members of the Lacanhá subgroup lived close to each other
and visited each other often, but in general, the Lacandones lived
secluded from other families. The Lacandones of the Jatate
subgroup had a chronically shortage of marriageable woman for
years. Each man feared for losing his wife to another man. For
that reason the woman stayed home when the men would meet each
other in the forest.
has always been very important, moving to another house occurred
commonly. The most important reason for this was the shifting of
the Lacandones still think mobility is very important, although
several families live together in the mentioned communities. The
life of the Lacandones turns on the household. A household exists
of the man, his wives, unmarried children, married daughters, son
in laws and one of the grandparents if the other has died. The man
is the head of the family.
parents and their small children live together in a home that
consists out of one room. Boys and bachelor man sleep in a
separate hut, just like their older sisters. The average number of
children in a household is decreasing. Young families have an
average of 1,6 children, while their parents had an average of 3,8
children and their grandparents even 9,6 children.
are two other huts near the home. One of these huts contains the
kitchen; the other is being used for storage of food.
a household has its own
(private land), but this land can also be shared with several
households. Families that share such a caribal, seems to be close
relatives. The distance between some caribals can be several days
traditional Lacandon home (nah) has a thatched roof of
about ten meters wide and is made from palm leaves (kun),
because of the round endings the home becomes about three meters
longer. The home of the southern Lacandones didn’t had any walls,
those of the northern did. The walls were made from rough boards
of balsa wood; in between there are many openings. The different
doorways are the only openings in the home. Dirt is used for the
floor and on both sides of the home you can find an open fireplace,
made from the three stones just like the Ancient Maya did. The
hammocks of majoua bark are near the fireplace. Calabash plates
are hanging on the beams of the roof and are used for storage of
their homemade cigars, hach k’uuts (‘Real Tobacco’),

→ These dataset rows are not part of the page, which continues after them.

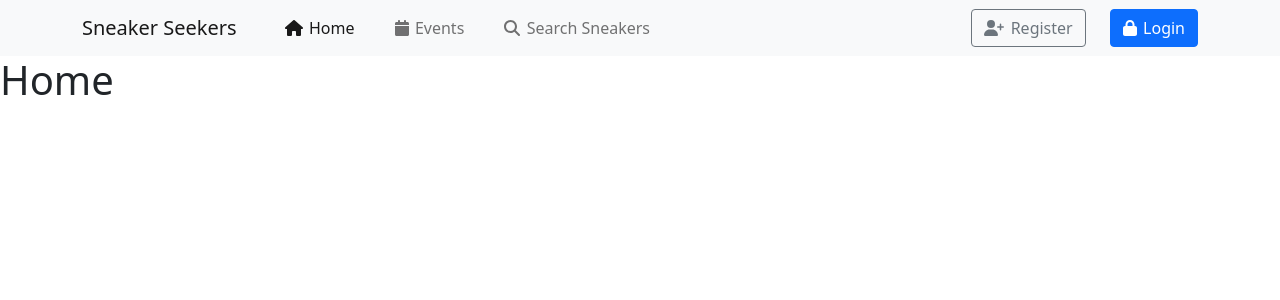
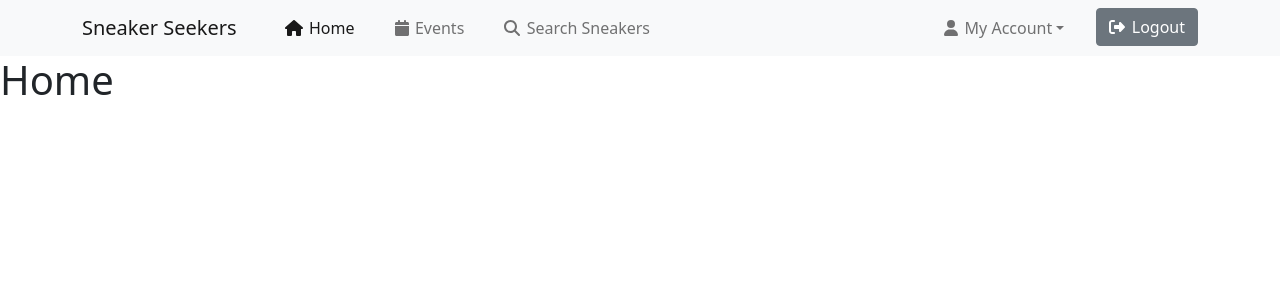
Before and after one commit to ransell98/sneaker-seekers, a React (Create React App) app in the folder client/: page /home in a window 1280 px wide. Shown: the top 300 px of the page. Built offline with nearby package versions, Linux system fonts and the light colour scheme.

Commit message:
fixed navbar collapse

```diff
--- a/client/src/components/SiteNavbar.js
+++ b/client/src/components/SiteNavbar.js
@@ -1,4 +1,4 @@
-import { useContext } from "react";
+import { useContext, useState } from "react";
 import { Button, Container, Nav, Navbar, NavDropdown } from "react-bootstrap";
 import { LinkContainer } from "react-router-bootstrap";
 
@@ -11,19 +11,21 @@ import '../styles/Navbar.css';
 function SiteNavbar() {
     const context = useContext(AuthContext);
     //testing only
-    context.username = false;
+    context.username = true;
+
+    const [expanded, setExpanded] = useState(false);
 
     return(
-        <Navbar bg="light" expand="md">
+        <Navbar bg="light" expand="md" expanded={expanded}>
             <Container>
                 <LinkContainer to="/home">
                     <Navbar.Brand>Sneaker Seekers</Navbar.Brand>
                 </LinkContainer>
-                <Navbar.Toggle />
+                <Navbar.Toggle onClick={() => setExpanded(expanded ? false : "expanded")} />
                 <Navbar.Collapse id="basic-navbar-nav">
                     <Nav>
                         <Nav.Item className="ms-0 ms-lg-4">
-                            <LinkContainer to="/home">
+                            <LinkContainer to="/home" onClick={() => setExpanded(false)}>
                                 <Nav.Link>
                                     <FontAwesomeIcon icon={faHouse}/>
                                     Home
@@ -31,7 +33,7 @@ function SiteNavbar() {
                             </LinkContainer>
                         </Nav.Item>
                         <Nav.Item className="ms-0 ms-lg-4">
-                            <LinkContainer to="/events">
+                            <LinkContainer to="/events" onClick={() => setExpanded(false)}>
                                 <Nav.Link>
                                     <FontAwesomeIcon icon={faCalendar}/>
                                     Events
@@ -39,7 +41,7 @@ function SiteNavbar() {
                             </LinkContainer>
                         </Nav.Item>
                         <Nav.Item className="ms-0 ms-lg-4">
-                            <LinkContainer to="/search">
+                            <LinkContainer to="/search" onClick={() => setExpanded(false)}>
                                 <Nav.Link>
                                     <FontAwesomeIcon icon={faMagnifyingGlass}/>
                                     Search <span className="d-inline d-md-none d-lg-inline">Sneakers</span>
@@ -60,20 +62,20 @@ function SiteNavbar() {
                                 id="basic-nav-dropdown"
                                 className="mb-2 mb-md-0 me-1 me-md-4"
                             >
-                                <LinkContainer to="/favorites">
+                                <LinkContainer to="/favorites" onClick={() => setExpanded(false)}>
                                     <NavDropdown.Item>
                                         <FontAwesomeIcon icon={faHeart}/>
                                         Favorite Sneakers
                                     </NavDropdown.Item>
                                 </LinkContainer>
-                                <LinkContainer to="/followed">
+                                <LinkContainer to="/followed" onClick={() => setExpanded(false)}>
                                     <NavDropdown.Item>
                                         <FontAwesomeIcon icon={faBookmark}/>
                                         Followed Vendors
                                     </NavDropdown.Item>
                                 </LinkContainer>
                                 <NavDropdown.Divider/>
-                                <LinkContainer to="/account">
+                                <LinkContainer to="/account" onClick={() => setExpanded(false)}>
                                     <NavDropdown.Item>
                                         <FontAwesomeIcon icon={faGear}/>
                                         Account Settings
@@ -81,7 +83,7 @@ function SiteNavbar() {
                                 </LinkContainer>
                             </NavDropdown>
                             <Nav.Item>
-                                <Button variant="secondary">
+                                <Button variant="secondary" onClick={() => setExpanded(false)}>
                                     <FontAwesomeIcon icon={faRightFromBracket}/>
                                     Logout
                                 </Button>
@@ -89,7 +91,7 @@ function SiteNavbar() {
                         </>
                         : <>
                             <Nav.Item className="mb-2 mb-md-0 me-1 me-md-4">
-                                <LinkContainer to="/register">
+                                <LinkContainer to="/register" onClick={() => setExpanded(false)}>
                                     <Button variant="outline-secondary">
                                         <FontAwesomeIcon icon={faUserPlus}/>
                                         Register
@@ -97,7 +99,7 @@ function SiteNavbar() {
                                 </LinkContainer>
                             </Nav.Item>
                             <Nav.Item>
-                                <LinkContainer to="/login">
+                                <LinkContainer to="/login" onClick={() => setExpanded(false)}>
                                     <Button variant="primary">
                                         <FontAwesomeIcon icon={faLock}/>
                                         Login
```
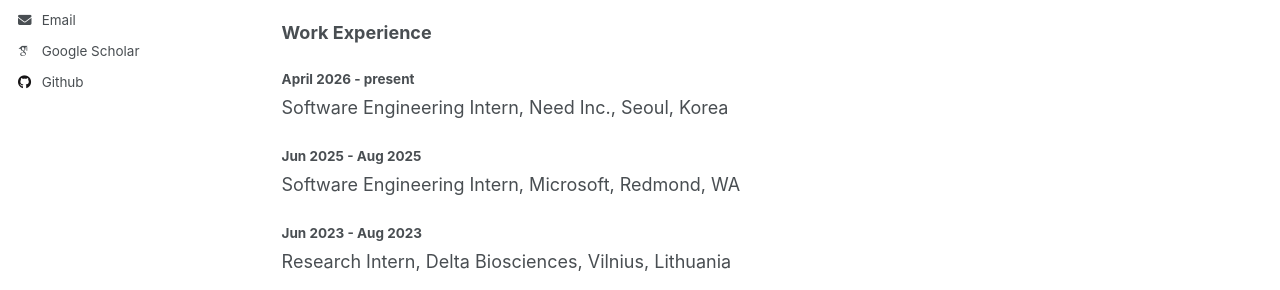
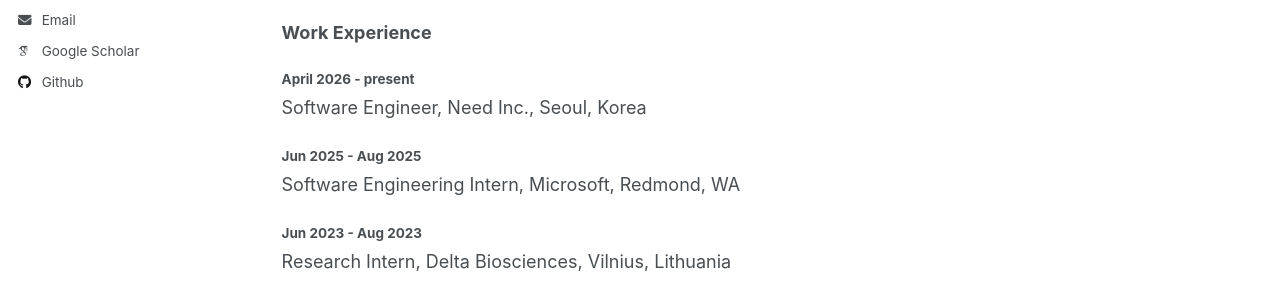
Before and after one commit to RuiXiWangTW/RuiXiWangTW.github.io, a Jekyll site: the page built from _pages/about.md, in a window 1280 px wide and 900 px high. Shown: the part 459-749 px from the top of the window. Built offline with Jekyll 4.4.1, drawn with Linux system fonts in a browser that asks for light colours; some web fonts are replaced.

Commit message:
fix job description

```diff
--- a/_pages/about.md
+++ b/_pages/about.md
@@ -9,7 +9,7 @@ redirect_from:
 I am a Software Engineer at [Need Inc.](https://www.need.ai), a startup focused on developing AI agentic system for cancer protection. I graduated from MIT in 2025 with a B.S. in Computer Science and Mathematics. My research experience lies at the intersection of machine learning and the natural sciences. I have worked with Professor [Connor Coley](https://coley.mit.edu/) and [Runzhong Wang](https://runzhong.wang/) on developing combinatorial and machine learning approaches for mass spectrum prediction. During my national service in Taiwan, I continued my research remotely, collaborating with Professor [Han Liu](https://www.mccormick.northwestern.edu/research-faculty/directory/profiles/liu-han.html) and [Weimin Wu](https://weiminwu.academicwebsite.com/) on single-cell foundation models. Previously, I also worked with Professor [Rafael Gomez Bombarelli](https://gomezbombarelli.mit.edu/) and [Kevin Greenman](https://www.kevinpgreenman.com/) on benchmarking models for NIR absorption prediction. Broadly, my interests are in AI for Science, with a particular focus on building machine learning methods for applications in chemistry, drug discovery, and healthcare.
 ### Work Experience
 #### April 2026 - present
-Software Engineering Intern, Need Inc., Seoul, Korea
+Software Engineer, Need Inc., Seoul, Korea
 
 #### Jun 2025 - Aug 2025
 Software Engineering Intern, Microsoft, Redmond, WA
```
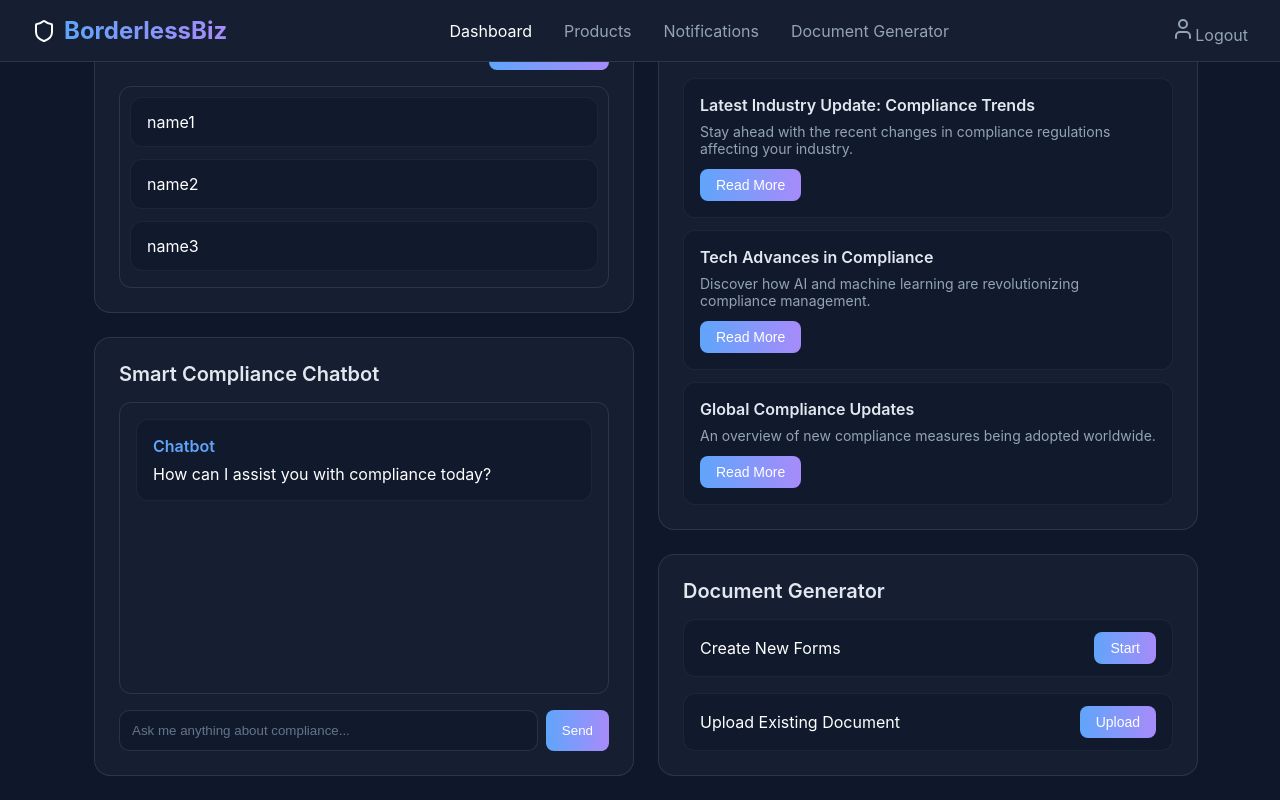
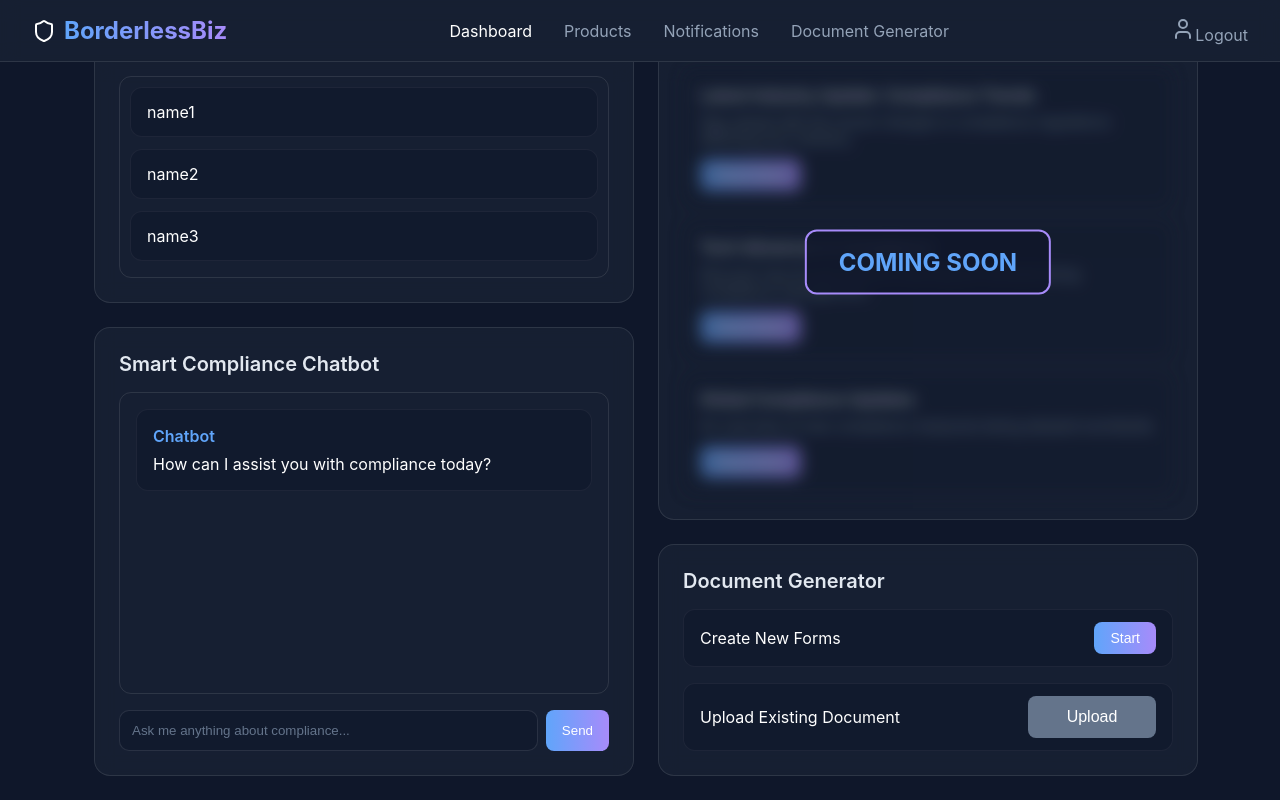
Before and after one commit to Gauravpadam/SPxT, a React (Create React App) app in the folder frontend/: page /dashboard in a window 1280 px wide. Built offline with nearby package versions, Linux system fonts and the light colour scheme; sample sign-in values are in the browser's storage.

Commit message:
feat: add hover effect to upload button with coming soon text

```diff
--- a/frontend/src/components/Dashboard.css
+++ b/frontend/src/components/Dashboard.css
@@ -260,7 +260,7 @@ body {
   border: 1px solid rgba(255, 255, 255, 0.1);
   border-radius: 12px;
   padding: 1rem;
-  max-height:300px;
+  max-height:400px;
   overflow-y: auto;
 }
 
@@ -421,3 +421,70 @@ body {
     width: 100%;
   }
 }
+/* Existing CSS remains the same, adding new styles for news section */
+.news-section {
+  position: relative;
+  overflow: hidden;
+}
+
+.news-container {
+  filter: blur(8px);
+  pointer-events: none;
+  opacity: 0.5;
+}
+
+.news-section::before {
+  content: 'COMING SOON';
+  position: absolute;
+  top: 50%;
+  left: 50%;
+  transform: translate(-50%, -50%);
+  background-color: rgba(15, 23, 42, 0.8);
+  color: #60A5FA;
+  padding: 1rem 2rem;
+  border-radius: 12px;
+  font-size: 1.5rem;
+  font-weight: bold;
+  z-index: 10;
+  border: 2px solid #A78BFA;
+  text-align: center;
+}
+
+/* Grey upload button styles */
+.action-btn.coming-soon {
+  position: relative;
+  overflow: hidden;
+  background: #64748b !important; /* Grey background */
+  padding: 0.75rem 1.5rem; /* Making button bigger */
+  font-size: 1rem; /* Slightly larger font */
+}
+
+.action-btn.coming-soon:hover {
+  background: #64748b !important; /* Keep grey on hover */
+}
+
+.action-btn.coming-soon span {
+  display: inline-block;
+  transition: opacity 0.3s ease;
+  min-width: 80px; /* Ensure consistent width */
+}
+
+.action-btn.coming-soon:hover span {
+  opacity: 0;
+}
+
+.action-btn.coming-soon::after {
+  content: 'Coming Soon';
+  position: absolute;
+  left: 50%;
+  top: 50%;
+  transform: translate(-50%, -50%);
+  opacity: 0;
+  transition: opacity 0.3s ease;
+  white-space: nowrap;
+  font-size: 1rem;
+}
+
+.action-btn.coming-soon:hover::after {
+  opacity: 1;
+}
--- a/frontend/src/components/Dashboard.js
+++ b/frontend/src/components/Dashboard.js
@@ -16,7 +16,7 @@ const Dashboard = () => {
       alert_description: "desc2"
     },
     {
-      alert_headline: 'name3',  // Changed from alert_name to alert_headline for consistency
+      alert_headline: 'name3',
       alert_description: "desc3"
     }
   ]);
@@ -147,8 +147,6 @@ const Dashboard = () => {
 
   };
 
-
-
   const handleViewAlerts = () => {
     navigate('/notifications');
 
@@ -216,11 +214,8 @@ const Dashboard = () => {
                   <p>{response.message}</p>
                 </div>
                 ))}
-                 {/* Invisible div for scrolling */}
                 <div ref={messagesEndRef} />
               </div>
-
-
 
               <form onSubmit={handleChatSubmit} className="chatbot-input-form">
                 <input
@@ -266,23 +261,13 @@ const Dashboard = () => {
               </div>
               <div className="generator-item">
                 <span>Upload Existing Document</span>
-                <input
-                  type="file"
-                  id="document-upload"
-                  hidden
-                  onChange={(e) => {
-                    const file = e.target.files[0];
-                    if (file) {
-                      // Handle the file upload logic
-                    }
-                  }}
-                />
                 <button
-                  className="action-btn"
-                  onClick={() => document.getElementById('document-upload').click()}
-                >
-                  Upload
-                </button>
+  className="action-btn coming-soon"
+  disabled
+  title=""
+>
+  <span>Upload</span>
+</button>
               </div>
             </div>
           </section>
```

The Lacandones are smoking cigars almost all day long.
modern Lacandon home has a floor of concrete and a roof of
corrugated iron, inside there are two or three rooms with several
hammocks, a table with chairs, a television and sometimes a video
traditional household haves its own yatoch k’un (‘godhouse’).
These are made on an open space in the forest, secluded from the
community. It is a ritual meeting spot where the religious objects
are stored. East of the yatoch k’un you can find a canoe
(the balché chem), which is specially made for the
preparation of the ritual balché.
A yatoch k’un is made from a thatched roof on poles without walls. It’s important that the entry is faced to the east, facing Yaxchilán. In the yatoch k’un humans and gods meet each other, the gods will sit between the humans while they are sacrificing and praying. It’s the place where ordinary objects become holy: incense transforms into tortillas and tamales transforms into meat, rubber dolls are sacrificed after being ritually made alive. Even the human voice transforms into a nasal melodic voice when people are speaking to the gods.